To do:
The answer is every line in the data below that contains the word "Math".

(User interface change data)
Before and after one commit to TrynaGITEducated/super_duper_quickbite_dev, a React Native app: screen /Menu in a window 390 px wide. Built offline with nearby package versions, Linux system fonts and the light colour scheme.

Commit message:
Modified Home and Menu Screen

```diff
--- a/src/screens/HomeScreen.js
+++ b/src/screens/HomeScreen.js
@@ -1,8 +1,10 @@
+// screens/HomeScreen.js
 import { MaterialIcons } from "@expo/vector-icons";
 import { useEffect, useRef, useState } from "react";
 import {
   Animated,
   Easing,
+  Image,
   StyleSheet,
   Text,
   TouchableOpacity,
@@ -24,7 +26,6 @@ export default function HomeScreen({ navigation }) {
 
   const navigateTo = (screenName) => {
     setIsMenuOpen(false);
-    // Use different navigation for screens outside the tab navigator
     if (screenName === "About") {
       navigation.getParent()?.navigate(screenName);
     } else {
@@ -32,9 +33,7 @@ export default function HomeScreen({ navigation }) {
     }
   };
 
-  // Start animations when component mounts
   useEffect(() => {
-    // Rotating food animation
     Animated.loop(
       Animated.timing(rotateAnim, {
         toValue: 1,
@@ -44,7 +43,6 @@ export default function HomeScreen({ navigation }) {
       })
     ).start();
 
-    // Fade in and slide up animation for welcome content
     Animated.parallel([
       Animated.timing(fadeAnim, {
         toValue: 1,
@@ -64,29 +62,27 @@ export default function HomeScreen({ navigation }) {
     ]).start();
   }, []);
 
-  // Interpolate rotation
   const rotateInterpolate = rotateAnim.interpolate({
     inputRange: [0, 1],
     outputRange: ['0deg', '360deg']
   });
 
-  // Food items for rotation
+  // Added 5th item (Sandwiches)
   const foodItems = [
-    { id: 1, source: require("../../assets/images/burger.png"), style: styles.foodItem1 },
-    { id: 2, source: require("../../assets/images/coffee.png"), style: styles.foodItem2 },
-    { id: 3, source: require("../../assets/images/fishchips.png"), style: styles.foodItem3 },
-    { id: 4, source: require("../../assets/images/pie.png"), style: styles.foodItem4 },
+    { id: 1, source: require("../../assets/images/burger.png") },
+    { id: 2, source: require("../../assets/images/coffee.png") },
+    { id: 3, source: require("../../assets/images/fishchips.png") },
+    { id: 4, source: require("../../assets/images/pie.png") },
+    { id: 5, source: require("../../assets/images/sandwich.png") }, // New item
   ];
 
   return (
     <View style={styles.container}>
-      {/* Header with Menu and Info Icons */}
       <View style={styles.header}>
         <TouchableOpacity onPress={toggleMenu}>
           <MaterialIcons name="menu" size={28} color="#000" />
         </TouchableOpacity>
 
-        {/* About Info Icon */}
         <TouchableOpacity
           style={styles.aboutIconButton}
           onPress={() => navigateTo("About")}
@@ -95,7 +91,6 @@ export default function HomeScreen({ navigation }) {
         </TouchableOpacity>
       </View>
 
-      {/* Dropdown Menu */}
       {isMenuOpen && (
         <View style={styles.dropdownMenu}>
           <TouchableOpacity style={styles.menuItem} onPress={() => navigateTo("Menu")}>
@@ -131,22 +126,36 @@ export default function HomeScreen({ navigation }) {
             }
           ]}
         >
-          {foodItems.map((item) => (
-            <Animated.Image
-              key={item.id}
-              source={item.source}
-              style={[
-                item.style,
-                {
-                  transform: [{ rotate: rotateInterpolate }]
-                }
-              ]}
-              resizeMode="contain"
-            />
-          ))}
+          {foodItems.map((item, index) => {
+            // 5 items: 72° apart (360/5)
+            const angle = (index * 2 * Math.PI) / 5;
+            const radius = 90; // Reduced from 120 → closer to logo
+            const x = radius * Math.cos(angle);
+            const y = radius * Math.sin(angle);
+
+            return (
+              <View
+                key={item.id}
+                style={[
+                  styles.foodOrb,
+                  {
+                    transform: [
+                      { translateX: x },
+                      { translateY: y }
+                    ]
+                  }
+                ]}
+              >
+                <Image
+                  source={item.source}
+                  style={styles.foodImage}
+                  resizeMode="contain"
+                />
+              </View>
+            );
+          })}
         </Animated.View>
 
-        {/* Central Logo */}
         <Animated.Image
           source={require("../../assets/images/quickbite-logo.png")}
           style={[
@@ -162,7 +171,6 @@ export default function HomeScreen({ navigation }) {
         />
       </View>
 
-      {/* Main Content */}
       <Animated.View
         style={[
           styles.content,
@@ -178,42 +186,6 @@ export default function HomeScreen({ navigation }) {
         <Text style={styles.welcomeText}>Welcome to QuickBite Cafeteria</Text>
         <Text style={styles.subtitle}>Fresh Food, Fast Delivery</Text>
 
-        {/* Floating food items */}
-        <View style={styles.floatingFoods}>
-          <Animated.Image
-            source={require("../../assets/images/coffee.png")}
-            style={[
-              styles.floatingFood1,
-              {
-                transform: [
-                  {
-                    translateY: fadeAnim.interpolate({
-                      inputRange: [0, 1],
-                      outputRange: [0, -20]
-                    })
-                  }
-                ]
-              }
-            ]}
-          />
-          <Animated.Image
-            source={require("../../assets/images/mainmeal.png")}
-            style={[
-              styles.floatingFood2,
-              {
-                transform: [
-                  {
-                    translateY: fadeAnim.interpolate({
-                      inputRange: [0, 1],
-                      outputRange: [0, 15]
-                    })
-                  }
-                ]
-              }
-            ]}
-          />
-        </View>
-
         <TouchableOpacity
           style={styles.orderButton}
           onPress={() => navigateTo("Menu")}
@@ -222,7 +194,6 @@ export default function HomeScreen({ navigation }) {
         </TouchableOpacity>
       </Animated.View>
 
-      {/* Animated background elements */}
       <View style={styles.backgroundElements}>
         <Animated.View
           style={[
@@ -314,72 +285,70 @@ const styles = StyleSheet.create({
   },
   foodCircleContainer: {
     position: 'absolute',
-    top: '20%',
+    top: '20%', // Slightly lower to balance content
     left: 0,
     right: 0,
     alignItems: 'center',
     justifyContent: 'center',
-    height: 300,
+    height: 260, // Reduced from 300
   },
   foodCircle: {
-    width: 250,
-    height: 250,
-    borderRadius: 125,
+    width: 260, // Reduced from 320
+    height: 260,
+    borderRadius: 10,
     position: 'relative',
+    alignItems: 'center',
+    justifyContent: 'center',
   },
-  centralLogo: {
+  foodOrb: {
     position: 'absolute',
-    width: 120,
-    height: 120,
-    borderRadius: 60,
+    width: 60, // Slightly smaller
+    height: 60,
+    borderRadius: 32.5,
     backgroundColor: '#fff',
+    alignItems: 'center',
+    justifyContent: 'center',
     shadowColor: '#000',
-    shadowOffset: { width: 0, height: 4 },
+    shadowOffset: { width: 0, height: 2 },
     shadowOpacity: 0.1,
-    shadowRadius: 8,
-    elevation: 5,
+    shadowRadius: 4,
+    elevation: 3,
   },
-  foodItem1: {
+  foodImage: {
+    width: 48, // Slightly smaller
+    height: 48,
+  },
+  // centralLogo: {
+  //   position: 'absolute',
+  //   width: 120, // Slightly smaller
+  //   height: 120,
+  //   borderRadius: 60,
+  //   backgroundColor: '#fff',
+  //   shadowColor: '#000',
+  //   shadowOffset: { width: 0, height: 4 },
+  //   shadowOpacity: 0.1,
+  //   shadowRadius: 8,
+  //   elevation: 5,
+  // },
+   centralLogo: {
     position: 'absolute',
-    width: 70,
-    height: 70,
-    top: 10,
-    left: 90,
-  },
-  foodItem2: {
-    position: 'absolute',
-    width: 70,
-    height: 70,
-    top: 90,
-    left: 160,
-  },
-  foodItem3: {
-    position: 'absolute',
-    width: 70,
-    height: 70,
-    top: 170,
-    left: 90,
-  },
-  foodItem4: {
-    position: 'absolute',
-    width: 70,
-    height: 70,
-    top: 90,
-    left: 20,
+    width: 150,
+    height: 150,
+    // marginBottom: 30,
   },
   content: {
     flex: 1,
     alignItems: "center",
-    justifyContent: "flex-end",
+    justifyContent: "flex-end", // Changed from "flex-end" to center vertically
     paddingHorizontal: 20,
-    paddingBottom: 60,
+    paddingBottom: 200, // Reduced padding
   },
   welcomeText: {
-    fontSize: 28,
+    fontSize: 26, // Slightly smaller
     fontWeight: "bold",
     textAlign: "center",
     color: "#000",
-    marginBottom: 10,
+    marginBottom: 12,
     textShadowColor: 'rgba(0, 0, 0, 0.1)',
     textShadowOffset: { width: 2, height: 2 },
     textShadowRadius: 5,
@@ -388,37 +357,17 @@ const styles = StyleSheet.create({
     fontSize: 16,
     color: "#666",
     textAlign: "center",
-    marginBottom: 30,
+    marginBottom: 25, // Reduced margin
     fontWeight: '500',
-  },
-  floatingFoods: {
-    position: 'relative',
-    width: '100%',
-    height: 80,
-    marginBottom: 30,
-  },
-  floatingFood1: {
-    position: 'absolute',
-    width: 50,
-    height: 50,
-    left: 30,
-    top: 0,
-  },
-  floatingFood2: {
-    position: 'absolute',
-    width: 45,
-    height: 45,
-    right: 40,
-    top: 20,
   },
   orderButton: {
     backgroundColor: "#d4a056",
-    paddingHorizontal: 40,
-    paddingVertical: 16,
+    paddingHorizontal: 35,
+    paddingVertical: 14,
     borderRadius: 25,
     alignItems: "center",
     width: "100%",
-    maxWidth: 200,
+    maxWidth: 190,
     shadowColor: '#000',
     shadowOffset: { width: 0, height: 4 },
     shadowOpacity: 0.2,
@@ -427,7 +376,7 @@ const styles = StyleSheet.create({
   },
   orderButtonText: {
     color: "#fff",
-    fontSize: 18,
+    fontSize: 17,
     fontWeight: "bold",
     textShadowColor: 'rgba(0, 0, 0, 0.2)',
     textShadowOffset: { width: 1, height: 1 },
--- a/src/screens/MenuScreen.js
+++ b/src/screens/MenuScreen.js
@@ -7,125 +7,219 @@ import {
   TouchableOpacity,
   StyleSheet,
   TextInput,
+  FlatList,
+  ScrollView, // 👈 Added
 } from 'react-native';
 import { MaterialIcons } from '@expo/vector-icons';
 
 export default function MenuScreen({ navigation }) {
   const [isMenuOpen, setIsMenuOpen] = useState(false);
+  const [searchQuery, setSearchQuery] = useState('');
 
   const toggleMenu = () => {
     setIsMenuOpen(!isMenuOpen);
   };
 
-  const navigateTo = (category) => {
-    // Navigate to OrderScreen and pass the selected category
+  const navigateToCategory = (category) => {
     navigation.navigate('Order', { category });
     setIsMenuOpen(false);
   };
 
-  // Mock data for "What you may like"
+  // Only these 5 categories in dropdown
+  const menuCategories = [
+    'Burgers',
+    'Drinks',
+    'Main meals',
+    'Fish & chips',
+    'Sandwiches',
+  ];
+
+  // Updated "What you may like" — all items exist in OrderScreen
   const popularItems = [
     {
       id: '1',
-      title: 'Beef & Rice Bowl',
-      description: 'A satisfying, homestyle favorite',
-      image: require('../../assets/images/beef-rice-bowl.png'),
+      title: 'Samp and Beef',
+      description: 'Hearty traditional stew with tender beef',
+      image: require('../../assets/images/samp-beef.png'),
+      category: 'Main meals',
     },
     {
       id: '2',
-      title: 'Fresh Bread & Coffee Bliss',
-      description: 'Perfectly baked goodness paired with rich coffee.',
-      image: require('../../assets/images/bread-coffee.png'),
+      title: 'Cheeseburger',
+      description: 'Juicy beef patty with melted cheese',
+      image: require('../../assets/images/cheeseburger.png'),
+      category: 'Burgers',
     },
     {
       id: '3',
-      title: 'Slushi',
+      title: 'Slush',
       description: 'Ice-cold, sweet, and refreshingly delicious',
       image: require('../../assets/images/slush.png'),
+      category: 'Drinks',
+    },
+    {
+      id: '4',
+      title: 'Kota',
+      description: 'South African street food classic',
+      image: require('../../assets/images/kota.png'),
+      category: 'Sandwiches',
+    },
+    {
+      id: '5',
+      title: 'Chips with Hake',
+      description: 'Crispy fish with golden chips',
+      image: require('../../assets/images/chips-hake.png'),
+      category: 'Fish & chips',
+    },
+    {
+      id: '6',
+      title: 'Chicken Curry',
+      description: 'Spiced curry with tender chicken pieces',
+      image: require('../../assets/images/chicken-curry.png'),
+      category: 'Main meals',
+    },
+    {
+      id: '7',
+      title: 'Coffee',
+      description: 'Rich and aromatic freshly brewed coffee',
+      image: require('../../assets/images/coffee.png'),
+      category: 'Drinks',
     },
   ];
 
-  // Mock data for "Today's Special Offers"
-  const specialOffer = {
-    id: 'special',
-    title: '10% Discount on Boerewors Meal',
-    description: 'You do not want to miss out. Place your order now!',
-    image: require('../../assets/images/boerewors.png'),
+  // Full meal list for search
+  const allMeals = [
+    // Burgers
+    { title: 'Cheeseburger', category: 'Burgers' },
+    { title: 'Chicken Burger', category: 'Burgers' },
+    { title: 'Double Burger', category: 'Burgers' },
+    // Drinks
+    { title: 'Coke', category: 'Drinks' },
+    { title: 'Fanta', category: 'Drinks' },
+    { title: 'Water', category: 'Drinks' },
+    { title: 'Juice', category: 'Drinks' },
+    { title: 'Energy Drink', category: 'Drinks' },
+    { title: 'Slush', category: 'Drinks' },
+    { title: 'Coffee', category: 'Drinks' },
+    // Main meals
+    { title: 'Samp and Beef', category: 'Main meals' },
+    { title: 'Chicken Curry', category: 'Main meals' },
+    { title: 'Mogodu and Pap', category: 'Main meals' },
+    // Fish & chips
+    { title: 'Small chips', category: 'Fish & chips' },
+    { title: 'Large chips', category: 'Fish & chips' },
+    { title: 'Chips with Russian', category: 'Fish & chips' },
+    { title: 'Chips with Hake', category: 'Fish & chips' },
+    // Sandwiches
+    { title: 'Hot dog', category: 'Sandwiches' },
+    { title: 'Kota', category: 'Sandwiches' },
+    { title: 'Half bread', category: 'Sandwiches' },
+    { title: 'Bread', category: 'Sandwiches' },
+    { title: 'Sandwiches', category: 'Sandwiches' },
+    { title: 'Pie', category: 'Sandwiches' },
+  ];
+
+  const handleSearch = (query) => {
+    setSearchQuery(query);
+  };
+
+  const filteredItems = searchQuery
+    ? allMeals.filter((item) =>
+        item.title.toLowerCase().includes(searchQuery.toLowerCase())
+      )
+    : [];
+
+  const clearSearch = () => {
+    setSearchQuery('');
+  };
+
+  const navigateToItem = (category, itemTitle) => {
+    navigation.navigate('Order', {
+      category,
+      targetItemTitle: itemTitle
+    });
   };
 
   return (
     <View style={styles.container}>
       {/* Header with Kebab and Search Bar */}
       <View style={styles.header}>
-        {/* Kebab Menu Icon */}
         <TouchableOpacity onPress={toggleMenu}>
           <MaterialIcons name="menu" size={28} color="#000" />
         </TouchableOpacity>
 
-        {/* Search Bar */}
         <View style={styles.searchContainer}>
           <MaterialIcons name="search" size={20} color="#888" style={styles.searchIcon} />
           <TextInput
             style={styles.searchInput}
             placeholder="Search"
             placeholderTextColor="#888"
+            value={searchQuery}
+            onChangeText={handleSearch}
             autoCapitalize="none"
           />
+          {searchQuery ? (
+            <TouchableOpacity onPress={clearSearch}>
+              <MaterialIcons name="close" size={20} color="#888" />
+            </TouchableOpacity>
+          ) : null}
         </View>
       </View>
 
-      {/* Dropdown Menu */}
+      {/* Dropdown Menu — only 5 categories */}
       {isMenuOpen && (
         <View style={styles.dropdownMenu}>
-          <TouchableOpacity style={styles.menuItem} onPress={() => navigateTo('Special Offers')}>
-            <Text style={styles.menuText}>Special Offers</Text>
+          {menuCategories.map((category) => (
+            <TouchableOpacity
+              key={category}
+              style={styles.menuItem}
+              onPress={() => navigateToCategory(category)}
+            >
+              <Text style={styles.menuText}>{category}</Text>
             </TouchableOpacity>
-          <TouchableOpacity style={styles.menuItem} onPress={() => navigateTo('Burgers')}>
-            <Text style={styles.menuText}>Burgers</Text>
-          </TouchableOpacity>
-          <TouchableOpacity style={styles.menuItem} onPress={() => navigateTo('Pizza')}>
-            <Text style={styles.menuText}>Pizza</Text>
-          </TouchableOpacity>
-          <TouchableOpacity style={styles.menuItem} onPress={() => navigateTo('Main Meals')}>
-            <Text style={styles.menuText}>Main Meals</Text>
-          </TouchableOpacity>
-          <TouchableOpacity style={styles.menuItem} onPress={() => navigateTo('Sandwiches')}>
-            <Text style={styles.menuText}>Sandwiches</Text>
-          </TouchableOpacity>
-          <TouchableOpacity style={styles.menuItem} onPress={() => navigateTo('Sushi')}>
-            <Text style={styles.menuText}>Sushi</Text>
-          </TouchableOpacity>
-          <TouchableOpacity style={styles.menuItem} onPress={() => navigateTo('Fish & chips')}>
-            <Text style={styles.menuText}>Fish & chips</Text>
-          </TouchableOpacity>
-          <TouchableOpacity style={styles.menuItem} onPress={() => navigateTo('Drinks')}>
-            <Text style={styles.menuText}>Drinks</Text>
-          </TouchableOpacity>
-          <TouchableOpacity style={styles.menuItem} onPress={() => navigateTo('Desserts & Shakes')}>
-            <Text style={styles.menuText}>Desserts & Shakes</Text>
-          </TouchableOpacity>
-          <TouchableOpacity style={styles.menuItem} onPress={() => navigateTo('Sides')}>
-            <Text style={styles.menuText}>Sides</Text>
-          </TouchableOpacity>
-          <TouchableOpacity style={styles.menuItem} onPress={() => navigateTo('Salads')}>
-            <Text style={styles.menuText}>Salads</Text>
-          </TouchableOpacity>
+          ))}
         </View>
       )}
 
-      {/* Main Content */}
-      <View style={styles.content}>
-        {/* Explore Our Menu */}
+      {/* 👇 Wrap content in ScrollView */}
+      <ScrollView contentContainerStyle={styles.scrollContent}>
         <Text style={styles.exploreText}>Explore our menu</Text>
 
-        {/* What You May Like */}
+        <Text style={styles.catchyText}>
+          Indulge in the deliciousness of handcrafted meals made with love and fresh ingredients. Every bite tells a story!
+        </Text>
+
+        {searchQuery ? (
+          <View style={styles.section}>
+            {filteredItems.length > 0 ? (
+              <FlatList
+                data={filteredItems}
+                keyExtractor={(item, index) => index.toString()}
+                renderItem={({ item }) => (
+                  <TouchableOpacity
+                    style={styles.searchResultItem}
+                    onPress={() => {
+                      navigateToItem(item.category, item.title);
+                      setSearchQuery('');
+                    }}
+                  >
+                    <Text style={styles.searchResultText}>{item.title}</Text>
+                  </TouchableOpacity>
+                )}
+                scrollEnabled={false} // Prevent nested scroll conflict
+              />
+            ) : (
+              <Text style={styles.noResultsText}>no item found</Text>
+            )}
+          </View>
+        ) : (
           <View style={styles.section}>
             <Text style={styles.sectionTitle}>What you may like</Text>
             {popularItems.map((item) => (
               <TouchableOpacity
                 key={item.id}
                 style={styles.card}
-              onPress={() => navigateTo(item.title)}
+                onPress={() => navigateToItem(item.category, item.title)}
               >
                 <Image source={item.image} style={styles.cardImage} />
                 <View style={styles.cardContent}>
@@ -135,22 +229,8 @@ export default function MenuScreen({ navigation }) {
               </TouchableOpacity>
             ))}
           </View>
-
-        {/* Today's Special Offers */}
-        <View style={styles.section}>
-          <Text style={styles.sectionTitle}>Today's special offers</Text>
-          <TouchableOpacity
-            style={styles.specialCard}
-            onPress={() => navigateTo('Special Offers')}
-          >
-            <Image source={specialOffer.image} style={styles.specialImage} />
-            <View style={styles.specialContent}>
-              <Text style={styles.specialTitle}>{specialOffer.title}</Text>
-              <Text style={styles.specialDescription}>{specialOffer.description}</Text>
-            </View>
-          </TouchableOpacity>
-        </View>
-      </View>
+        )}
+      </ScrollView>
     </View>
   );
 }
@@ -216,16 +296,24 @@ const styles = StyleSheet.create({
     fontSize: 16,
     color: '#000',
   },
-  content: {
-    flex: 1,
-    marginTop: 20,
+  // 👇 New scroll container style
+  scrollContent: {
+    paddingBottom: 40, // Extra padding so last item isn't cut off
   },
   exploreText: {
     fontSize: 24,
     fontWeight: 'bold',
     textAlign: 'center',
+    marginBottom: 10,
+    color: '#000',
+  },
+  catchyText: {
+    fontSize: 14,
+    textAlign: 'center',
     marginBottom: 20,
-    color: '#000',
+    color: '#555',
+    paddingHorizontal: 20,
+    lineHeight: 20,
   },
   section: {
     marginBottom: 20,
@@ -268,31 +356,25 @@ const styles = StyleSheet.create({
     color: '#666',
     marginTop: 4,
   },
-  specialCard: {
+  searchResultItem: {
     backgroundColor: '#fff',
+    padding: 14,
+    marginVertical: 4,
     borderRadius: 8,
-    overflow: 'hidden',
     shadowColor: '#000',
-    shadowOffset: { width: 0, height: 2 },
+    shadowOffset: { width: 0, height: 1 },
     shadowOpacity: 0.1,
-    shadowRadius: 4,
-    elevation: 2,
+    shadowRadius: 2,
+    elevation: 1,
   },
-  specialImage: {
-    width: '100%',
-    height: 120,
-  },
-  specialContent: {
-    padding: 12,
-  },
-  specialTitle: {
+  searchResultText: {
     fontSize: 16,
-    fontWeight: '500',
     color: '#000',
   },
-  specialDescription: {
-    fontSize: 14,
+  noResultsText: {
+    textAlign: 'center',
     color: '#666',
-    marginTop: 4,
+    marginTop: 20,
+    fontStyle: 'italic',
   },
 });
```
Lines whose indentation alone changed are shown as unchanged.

Answer space:
+            const angle = (index * 2 * Math.PI) / 5;
+            const x = radius * Math.cos(angle);
+            const y = radius * Math.sin(angle);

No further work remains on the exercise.